Where The Butler took such liberties with its source material that it can hardly be said to be ‘based on a true story’ at all, shoehorning all sorts of historical events Forrest Gumpishly into the narrative under a mess of mawkish music to demonstrate that Racism Is Bad, 12 Years A Slave is such an extraordinary true story it needs no embellishment. It is based on the memoirs of Solomon Northup, a free negro born in New York state, who was drugged and sold into 12 years of brutal slavery in the Deep South.

Benedict Cumberbatch and regular Steve McQueen collaborator Michael Fassbender play, respectively, considerate and demented slave owners, and producer Brad Pitt gives himself a cameo as just about the only decent anti-slavery white character; but it’s Ejiofor’s film. His expressive eyes fill every scene, haunting you long after the film has finished.

Steve McQueen’s direction is extraordinary, too. He’s not afraid of long takes – consider the monologue in Hunger – and of letting the pictures do the talking: foreshadowing Northup’s captivity by a close-up of his violin pegs being tightened, for instance. The extraordinary natural beauty of Northup’s surroundings, shot on 35mm film and in widescreen by cinematographer Sean Bobbit,  only make his bondage the more poignant.

None of this sounds like a fun film for a Friday night, I know. But see it soon, and absolutely see it on the big screen where it belongs.

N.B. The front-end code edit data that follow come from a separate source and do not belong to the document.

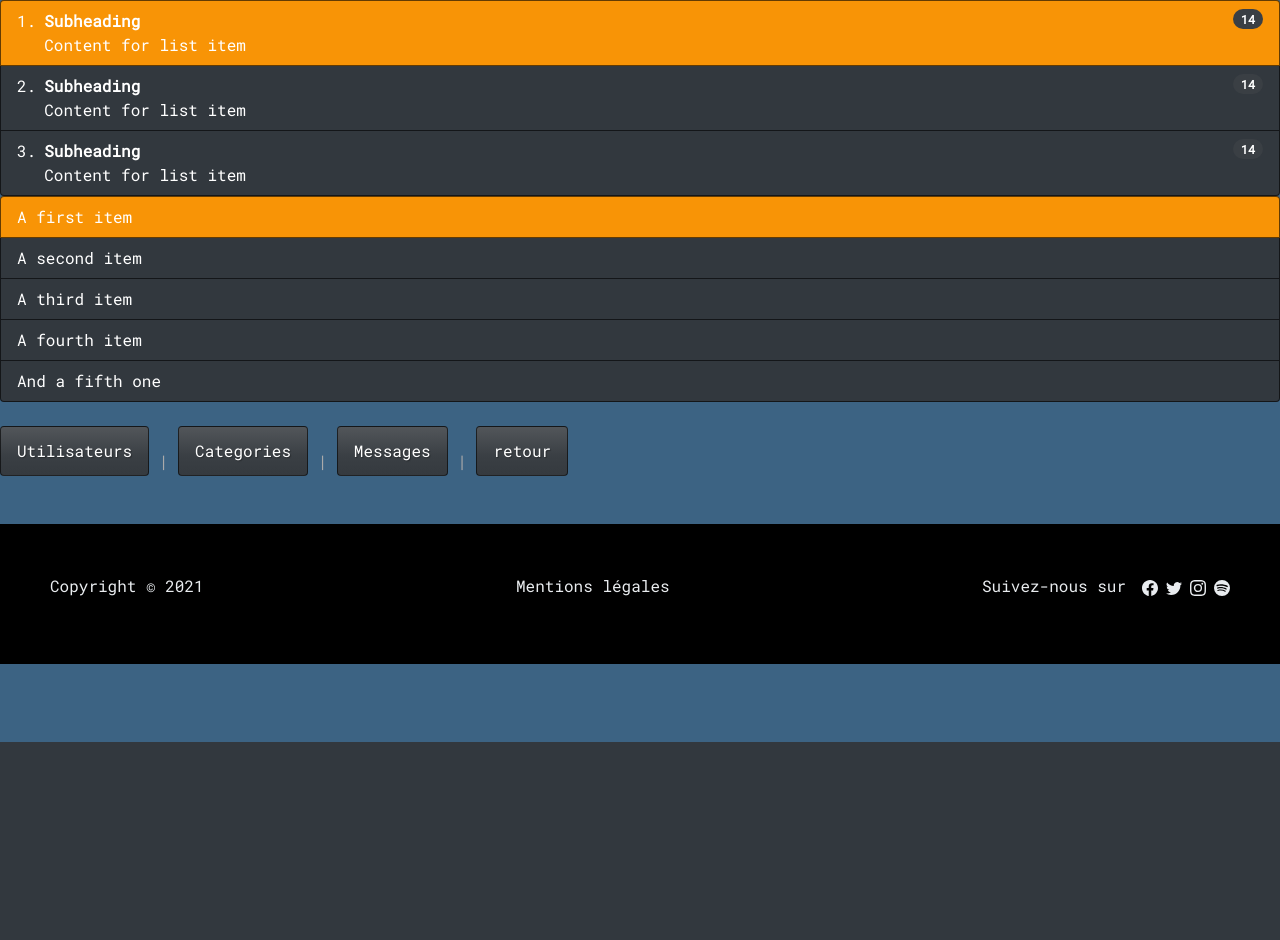
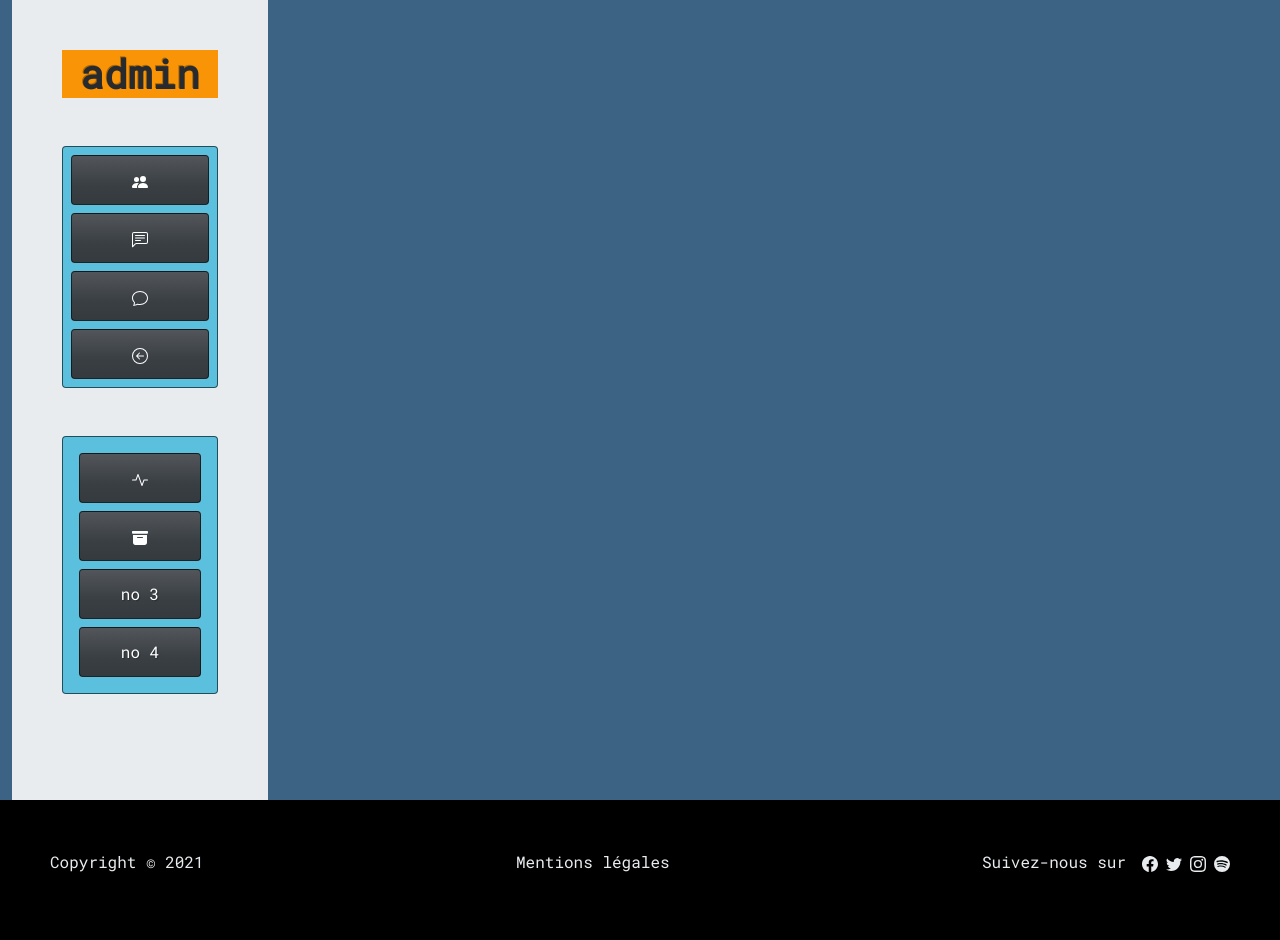
Before and after one commit to bbttnn/zikly, a Symfony app: template templates/admin/index.html.twig in a window 1280 px wide. Shown: the part 58-998 px from the top of the page. Before the commit the page ends 800 px from the top, so only its background shows below. Run offline with Twig, Linux system fonts and the light colour scheme; the template is opened without the code that fills it, so the values that code supplies are empty; some libraries are stand-ins or nearby versions.

Commit message:
multiple changes

```diff
--- a/public/css/style.css
+++ b/public/css/style.css
@@ -106,10 +106,17 @@ body {
     font-size: 60px;
     background-color:transparent;
     margin: 100px;
+}
+.post img:hover{
+    box-shadow: 10px 5px 5px rgb(112, 111, 111);
+}
 
 
+.hello img{
+    height:max-content;
+    object-fit:cover;
+}
 
-}
 .third{
     display: flex;
     flex-direction:row;
--- a/templates/Partial/_navBar.html.twig
+++ b/templates/Partial/_navBar.html.twig
@@ -28,7 +28,7 @@
 									</li>
 									<li><hr class="dropdown-divider"></li>
 									<li>
-										<a class="dropdown-item" href=" {{ path ("blog")}} ">blog</a>
+										<a class="dropdown-item" href=" {{ path ("post_public")}} ">blog</a>
 									</li>
 								</ul>
 							</li>
--- a/templates/admin/index.html.twig
+++ b/templates/admin/index.html.twig
@@ -1,48 +1,57 @@
 {% extends 'base.html.twig' %}
 
-{% block title %}Administration du site{% endblock %}
+{% block title %}Administration du site
+{% endblock %}
 
 {% block body %}
-<ol class="list-group list-group-numbered">
-  <li class="list-group-item bg-warning d-flex justify-content-between align-items-start">
-    <div class="ms-2 me-auto">
-      <div class="fw-bold">Subheading</div>
-      Content for list item
-    </div>
-    <span class="badge bg-primary rounded-pill">14</span>
-  </li>
-  <li class="list-group-item d-flex justify-content-between align-items-start">
-    <div class="ms-2 me-auto">
-      <div class="fw-bold">Subheading</div>
-      Content for list item
-    </div>
-    <span class="badge bg-primary rounded-pill">14</span>
-  </li>
-  <li class="list-group-item d-flex justify-content-between align-items-start">
-    <div class="ms-2 me-auto">
-      <div class="fw-bold">Subheading</div>
-      Content for list item
-    </div>
-    <span class="badge bg-primary rounded-pill">14</span>
-  </li>
-</ol>
-<ul class="list-group ">
-  <li class="list-group-item bg-warning ">A first item</li>
-  <li class="list-group-item ">A second item</li>
-  <li class="list-group-item">A third item</li>
-  <li class="list-group-item">A fourth item</li>
-  <li class="list-group-item">And a fifth one</li>
-</ul>
+	<div class="container-fluid d-flex ">
+		<div class=" side bg-light text-dark text-center ">
+			<div class="admn bg-warning">
+				<h1 class="fw-bolder">admin</h1>
+			</div>
 
+			<div class="card mt-5 bg-info p-2">
 
-
-    <a class="btn btn-primary mt-4 mb-5" href=" {{path ("admin_user_index")}} ">Utilisateurs</a>
-    |
-      <a class="btn btn-primary mt-4 mb-5" href=" {{path ("categorie_index")}} ">Categories</a>
-    |
-    <a class="btn btn-primary mt-4 mb-5" href=" {{path ("message")}} "> Messages</a>
-    |
-    <a class="btn btn-primary mt-4 mb-5" href=" {{path ("userProfile_index")}}"> retour</a>
+				<a class="btn btn-primary" href="{{path ('admin_user_index')}}">
+					<svg xmlns="http://www.w3.org/2000/svg" width="16" height="16" fill="currentColor" class="bi bi-people-fill" viewbox="0 0 16 16">
+						<path d="M7 14s-1 0-1-1 1-4 5-4 5 3 5 4-1 1-1 1H7zm4-6a3 3 0 1 0 0-6 3 3 0 0 0 0 6z"/>
+						<path fill-rule="evenodd" d="M5.216 14A2.238 2.238 0 0 1 5 13c0-1.355.68-2.75 1.936-3.72A6.325 6.325 0 0 0 5 9c-4 0-5 3-5 4s1 1 1 1h4.216z"/>
+						<path d="M4.5 8a2.5 2.5 0 1 0 0-5 2.5 2.5 0 0 0 0 5z"/>
+					</svg>
+				</a>
+				<a class="btn btn-primary mt-2" href="{{path ('post_index')}}">
+					<svg xmlns="http://www.w3.org/2000/svg" width="16" height="16" fill="currentColor" class="bi bi-chat-left-text" viewbox="0 0 16 16">
+						<path d="M14 1a1 1 0 0 1 1 1v8a1 1 0 0 1-1 1H4.414A2 2 0 0 0 3 11.586l-2 2V2a1 1 0 0 1 1-1h12zM2 0a2 2 0 0 0-2 2v12.793a.5.5 0 0 0 .854.353l2.853-2.853A1 1 0 0 1 4.414 12H14a2 2 0 0 0 2-2V2a2 2 0 0 0-2-2H2z"/>
+						<path d="M3 3.5a.5.5 0 0 1 .5-.5h9a.5.5 0 0 1 0 1h-9a.5.5 0 0 1-.5-.5zM3 6a.5.5 0 0 1 .5-.5h9a.5.5 0 0 1 0 1h-9A.5.5 0 0 1 3 6zm0 2.5a.5.5 0 0 1 .5-.5h5a.5.5 0 0 1 0 1h-5a.5.5 0 0 1-.5-.5z"/>
+					</svg>
+				</a>
+				<a class="btn btn-primary mt-2" href="{{path ('message')}}">
+					<svg xmlns="http://www.w3.org/2000/svg" width="16" height="16" fill="currentColor" class="bi bi-chat" viewbox="0 0 16 16">
+						<path d="M2.678 11.894a1 1 0 0 1 .287.801 10.97 10.97 0 0 1-.398 2c1.395-.323 2.247-.697 2.634-.893a1 1 0 0 1 .71-.074A8.06 8.06 0 0 0 8 14c3.996 0 7-2.807 7-6 0-3.192-3.004-6-7-6S1 4.808 1 8c0 1.468.617 2.83 1.678 3.894zm-.493 3.905a21.682 21.682 0 0 1-.713.129c-.2.032-.352-.176-.273-.362a9.68 9.68 0 0 0 .244-.637l.003-.01c.248-.72.45-1.548.524-2.319C.743 11.37 0 9.76 0 8c0-3.866 3.582-7 8-7s8 3.134 8 7-3.582 7-8 7a9.06 9.06 0 0 1-2.347-.306c-.52.263-1.639.742-3.468 1.105z"/>
+					</svg>
+				</a>
+				<a class="btn btn-primary mt-2" href="{{path ('userProfile_index')}}">
+					<svg xmlns="http://www.w3.org/2000/svg" width="16" height="16" fill="currentColor" class="bi bi-arrow-left-circle" viewbox="0 0 16 16">
+						<path fill-rule="evenodd" d="M1 8a7 7 0 1 0 14 0A7 7 0 0 0 1 8zm15 0A8 8 0 1 1 0 8a8 8 0 0 1 16 0zm-4.5-.5a.5.5 0 0 1 0 1H5.707l2.147 2.146a.5.5 0 0 1-.708.708l-3-3a.5.5 0 0 1 0-.708l3-3a.5.5 0 1 1 .708.708L5.707 7.5H11.5z"/>
+					</svg>
+				</a>
+			</div>
+			<div class="card mt-5 p-3 bg-info">
+				<a class="btn btn-primary " href="#">
+					<svg xmlns="http://www.w3.org/2000/svg" width="16" height="16" fill="currentColor" class="bi bi-activity" viewbox="0 0 16 16">
+						<path fill-rule="evenodd" d="M6 2a.5.5 0 0 1 .47.33L10 12.036l1.53-4.208A.5.5 0 0 1 12 7.5h3.5a.5.5 0 0 1 0 1h-3.15l-1.88 5.17a.5.5 0 0 1-.94 0L6 3.964 4.47 8.171A.5.5 0 0 1 4 8.5H.5a.5.5 0 0 1 0-1h3.15l1.88-5.17A.5.5 0 0 1 6 2Z"/>
+					</svg>
+				</a>
+				<a class="btn btn-primary mt-2" href="#">
+					<svg xmlns="http://www.w3.org/2000/svg" width="16" height="16" fill="currentColor" class="bi bi-archive-fill" viewbox="0 0 16 16">
+						<path d="M12.643 15C13.979 15 15 13.845 15 12.5V5H1v7.5C1 13.845 2.021 15 3.357 15h9.286zM5.5 7h5a.5.5 0 0 1 0 1h-5a.5.5 0 0 1 0-1zM.8 1a.8.8 0 0 0-.8.8V3a.8.8 0 0 0 .8.8h14.4A.8.8 0 0 0 16 3V1.8a.8.8 0 0 0-.8-.8H.8z"/>
+					</svg>
+				</a>
+				<a class="btn btn-primary mt-2" href="#">no 3</a>
+				<a class="btn btn-primary mt-2" href="#">no 4</a>
+			</div>
+		</div>
+	</div>
 
 
 {% endblock %}
--- a/templates/admin/user/_delete_form.html.twig
+++ b/templates/admin/user/_delete_form.html.twig
@@ -1,4 +1,4 @@
 <form method="post" action="{{ path ('admin_user_delete', {'id': user.id}) }}" onsubmit="return confirm('Are you sure you want to delete this item?');">
     <input type="hidden" name="_token" value="{{ csrf_token('delete' ~ user.id) }}">
-    <button class="btn btn-primary mt-3 mb-3">Delete</button>
+    <button class="btn btn-danger mt-3 mb-3">Delete</button>
 </form>
--- /dev/null
+++ b/templates/post/_delete_form.html.twig
@@ -0,0 +1,4 @@
+<form method="post" action="{{ path('post_delete', {'id': post.id}) }}" onsubmit="return confirm('Are you sure you want to delete this item?');">
+    <input type="hidden" name="_token" value="{{ csrf_token('delete' ~ post.id) }}">
+    <button class="btn btn-primary mt-2 mb-3 rounded-pill">Delete</button>
+</form>
--- /dev/null
+++ b/templates/post/_form.html.twig
@@ -0,0 +1,4 @@
+{{ form_start(form) }}
+    {{ form_widget(form) }}
+    <button class="btn">{{ button_label|default('Save') }}</button>
+{{ form_end(form) }}
```
Also changed, not shown: src/Controller/BlogController.php (deleted, +0 -36 lines), src/Controller/PostController.php (added, +81 -0 lines), src/Controller/PostPublicController.php (added, +33 -0 lines), src/Form/PostType.php (added, +28 -0 lines), templates/admin/user/index.html.twig (+13 -12 lines), templates/admin/user/show.html.twig (+28 -23 lines), templates/blog/index.html.twig (deleted, +0 -35 lines), templates/home/index.html.twig (+6 -3 lines), templates/post/edit.html.twig (added, +13 -0 lines), templates/post/index.html.twig (added, +46 -0 lines), templates/post/new.html.twig (added, +11 -0 lines), templates/post/show.html.twig (added, +26 -0 lines), templates/post_public/index.html.twig (added, +34 -0 lines), templates/post_public/post.html.twig (renamed from templates/blog/post.html.twig, +17 -19 lines).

Though we’re only two weeks into January, I would confidently predict it will be the best film you’ll see all year.